■ **GIVEN DATA**
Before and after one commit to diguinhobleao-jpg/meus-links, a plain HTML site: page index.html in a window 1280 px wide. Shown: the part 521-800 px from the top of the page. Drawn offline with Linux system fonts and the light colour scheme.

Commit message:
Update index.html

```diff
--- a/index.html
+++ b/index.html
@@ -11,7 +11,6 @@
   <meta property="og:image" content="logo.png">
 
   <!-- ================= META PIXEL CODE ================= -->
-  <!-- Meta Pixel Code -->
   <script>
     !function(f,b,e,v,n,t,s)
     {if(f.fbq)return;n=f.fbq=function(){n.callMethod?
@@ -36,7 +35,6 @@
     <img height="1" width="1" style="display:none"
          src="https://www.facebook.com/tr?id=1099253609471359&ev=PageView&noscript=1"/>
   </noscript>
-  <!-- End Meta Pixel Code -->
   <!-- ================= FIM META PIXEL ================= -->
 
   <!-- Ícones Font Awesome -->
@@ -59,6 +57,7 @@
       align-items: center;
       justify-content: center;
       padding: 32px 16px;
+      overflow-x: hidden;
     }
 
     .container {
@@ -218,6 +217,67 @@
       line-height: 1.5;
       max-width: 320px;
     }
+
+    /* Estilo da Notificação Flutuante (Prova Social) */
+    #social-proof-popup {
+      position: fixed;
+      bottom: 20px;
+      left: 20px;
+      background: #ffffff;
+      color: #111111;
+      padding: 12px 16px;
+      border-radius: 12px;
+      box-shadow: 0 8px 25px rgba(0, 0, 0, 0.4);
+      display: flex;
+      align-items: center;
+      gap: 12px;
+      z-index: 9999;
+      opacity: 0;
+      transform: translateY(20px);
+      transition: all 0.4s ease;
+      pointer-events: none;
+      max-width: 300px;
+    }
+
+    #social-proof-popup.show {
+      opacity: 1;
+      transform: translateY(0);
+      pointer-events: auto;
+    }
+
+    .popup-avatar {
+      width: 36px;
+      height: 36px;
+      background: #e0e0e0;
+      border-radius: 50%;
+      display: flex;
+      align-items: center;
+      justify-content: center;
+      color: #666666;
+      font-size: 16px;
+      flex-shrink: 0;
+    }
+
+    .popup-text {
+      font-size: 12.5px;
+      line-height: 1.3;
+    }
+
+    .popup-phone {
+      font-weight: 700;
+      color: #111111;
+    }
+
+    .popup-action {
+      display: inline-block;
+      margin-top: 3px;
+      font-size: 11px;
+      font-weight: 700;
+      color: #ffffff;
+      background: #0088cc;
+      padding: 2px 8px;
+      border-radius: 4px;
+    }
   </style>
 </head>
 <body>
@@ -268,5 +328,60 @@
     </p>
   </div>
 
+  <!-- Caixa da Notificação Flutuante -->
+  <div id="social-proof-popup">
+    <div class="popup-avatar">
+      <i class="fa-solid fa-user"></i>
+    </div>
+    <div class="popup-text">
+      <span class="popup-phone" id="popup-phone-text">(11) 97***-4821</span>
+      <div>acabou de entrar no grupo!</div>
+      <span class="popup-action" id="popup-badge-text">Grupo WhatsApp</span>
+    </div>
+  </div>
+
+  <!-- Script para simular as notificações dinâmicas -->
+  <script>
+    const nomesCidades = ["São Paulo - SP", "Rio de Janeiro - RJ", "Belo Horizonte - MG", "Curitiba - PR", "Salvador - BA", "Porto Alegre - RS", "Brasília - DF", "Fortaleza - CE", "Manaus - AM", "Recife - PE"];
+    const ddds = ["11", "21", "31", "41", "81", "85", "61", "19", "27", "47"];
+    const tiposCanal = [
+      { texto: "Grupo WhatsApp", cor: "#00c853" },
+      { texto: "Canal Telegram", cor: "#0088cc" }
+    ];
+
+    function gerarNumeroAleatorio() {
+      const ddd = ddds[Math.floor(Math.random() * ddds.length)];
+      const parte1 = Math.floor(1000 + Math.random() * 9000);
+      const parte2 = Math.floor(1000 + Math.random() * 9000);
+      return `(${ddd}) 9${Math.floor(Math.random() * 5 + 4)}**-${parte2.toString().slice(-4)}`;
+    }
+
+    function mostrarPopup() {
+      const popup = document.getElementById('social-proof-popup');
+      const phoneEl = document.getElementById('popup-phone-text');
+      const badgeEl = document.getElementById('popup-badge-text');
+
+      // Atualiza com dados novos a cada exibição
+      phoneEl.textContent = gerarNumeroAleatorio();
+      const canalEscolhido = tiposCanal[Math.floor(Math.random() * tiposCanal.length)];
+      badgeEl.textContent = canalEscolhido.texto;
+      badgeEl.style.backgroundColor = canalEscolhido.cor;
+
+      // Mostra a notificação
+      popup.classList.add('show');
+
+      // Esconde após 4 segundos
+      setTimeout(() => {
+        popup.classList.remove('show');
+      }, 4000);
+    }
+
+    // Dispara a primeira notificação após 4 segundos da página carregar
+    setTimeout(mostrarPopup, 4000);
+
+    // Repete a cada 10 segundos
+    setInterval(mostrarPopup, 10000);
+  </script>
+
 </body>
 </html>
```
==
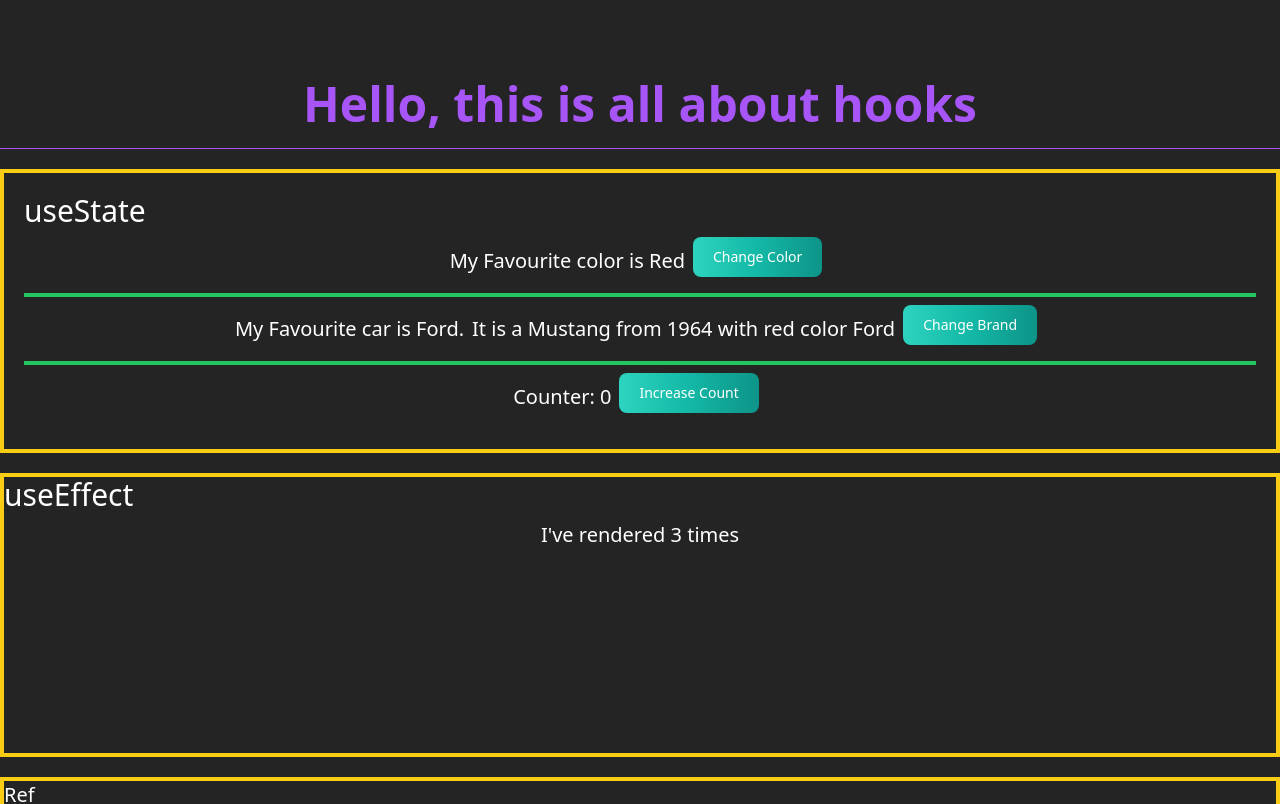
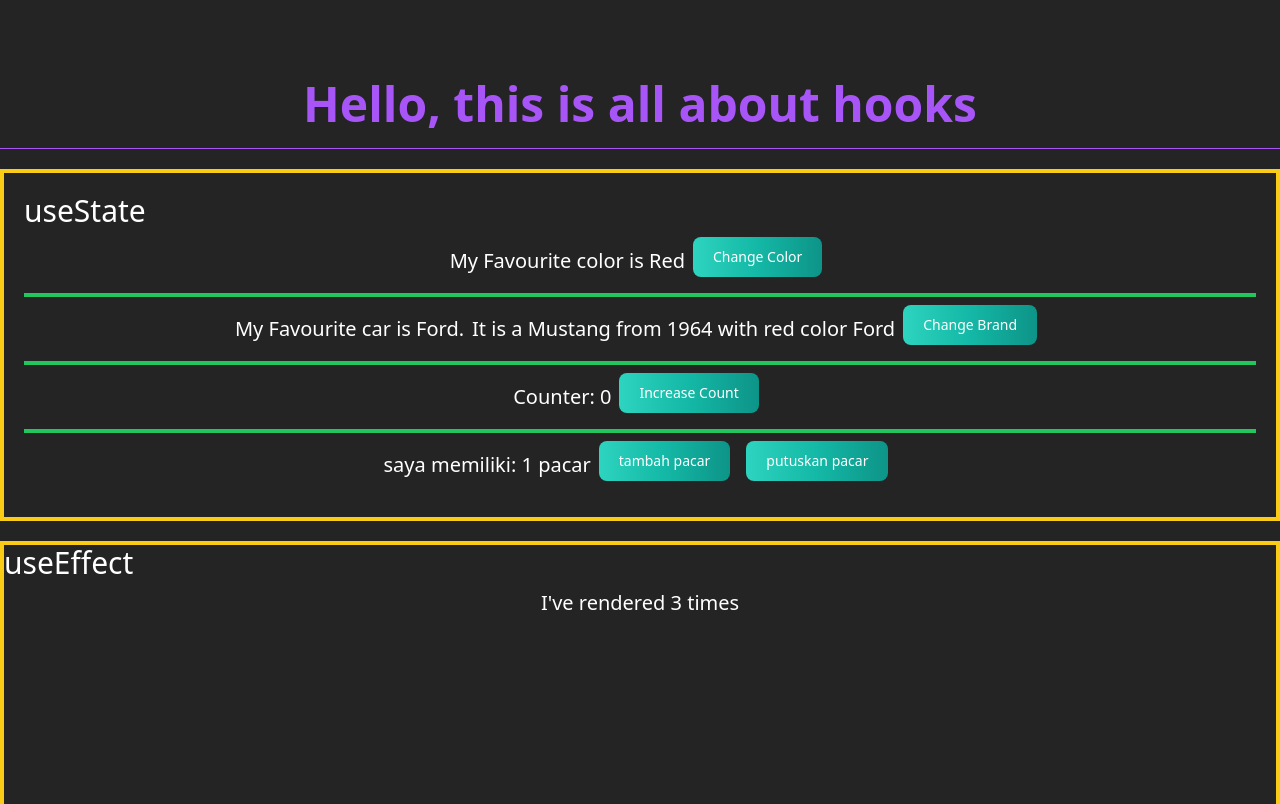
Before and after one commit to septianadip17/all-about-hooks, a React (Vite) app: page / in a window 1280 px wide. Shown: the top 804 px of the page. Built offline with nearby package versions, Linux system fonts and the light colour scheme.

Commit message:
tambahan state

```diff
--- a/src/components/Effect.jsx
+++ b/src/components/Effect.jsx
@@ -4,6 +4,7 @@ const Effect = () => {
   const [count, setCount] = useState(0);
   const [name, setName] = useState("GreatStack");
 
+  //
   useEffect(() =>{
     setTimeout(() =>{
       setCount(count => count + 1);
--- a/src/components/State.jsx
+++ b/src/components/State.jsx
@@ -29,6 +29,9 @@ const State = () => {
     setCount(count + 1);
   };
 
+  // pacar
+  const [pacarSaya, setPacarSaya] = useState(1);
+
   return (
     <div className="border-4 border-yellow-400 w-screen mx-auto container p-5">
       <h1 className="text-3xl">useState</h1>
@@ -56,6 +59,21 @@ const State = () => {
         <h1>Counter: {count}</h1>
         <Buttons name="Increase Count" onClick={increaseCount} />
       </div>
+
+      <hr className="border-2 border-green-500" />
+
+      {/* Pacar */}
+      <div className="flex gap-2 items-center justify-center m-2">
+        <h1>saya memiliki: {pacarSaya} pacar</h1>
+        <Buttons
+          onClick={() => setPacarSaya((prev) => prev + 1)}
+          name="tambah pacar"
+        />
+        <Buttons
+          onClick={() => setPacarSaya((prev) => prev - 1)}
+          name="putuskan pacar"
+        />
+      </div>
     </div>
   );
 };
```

■ **WHAT IS EXPECTED**
Count each line of the data where the word "html" appears, then reply with the total only.

■ **ANSWER TO THIS TASK**
5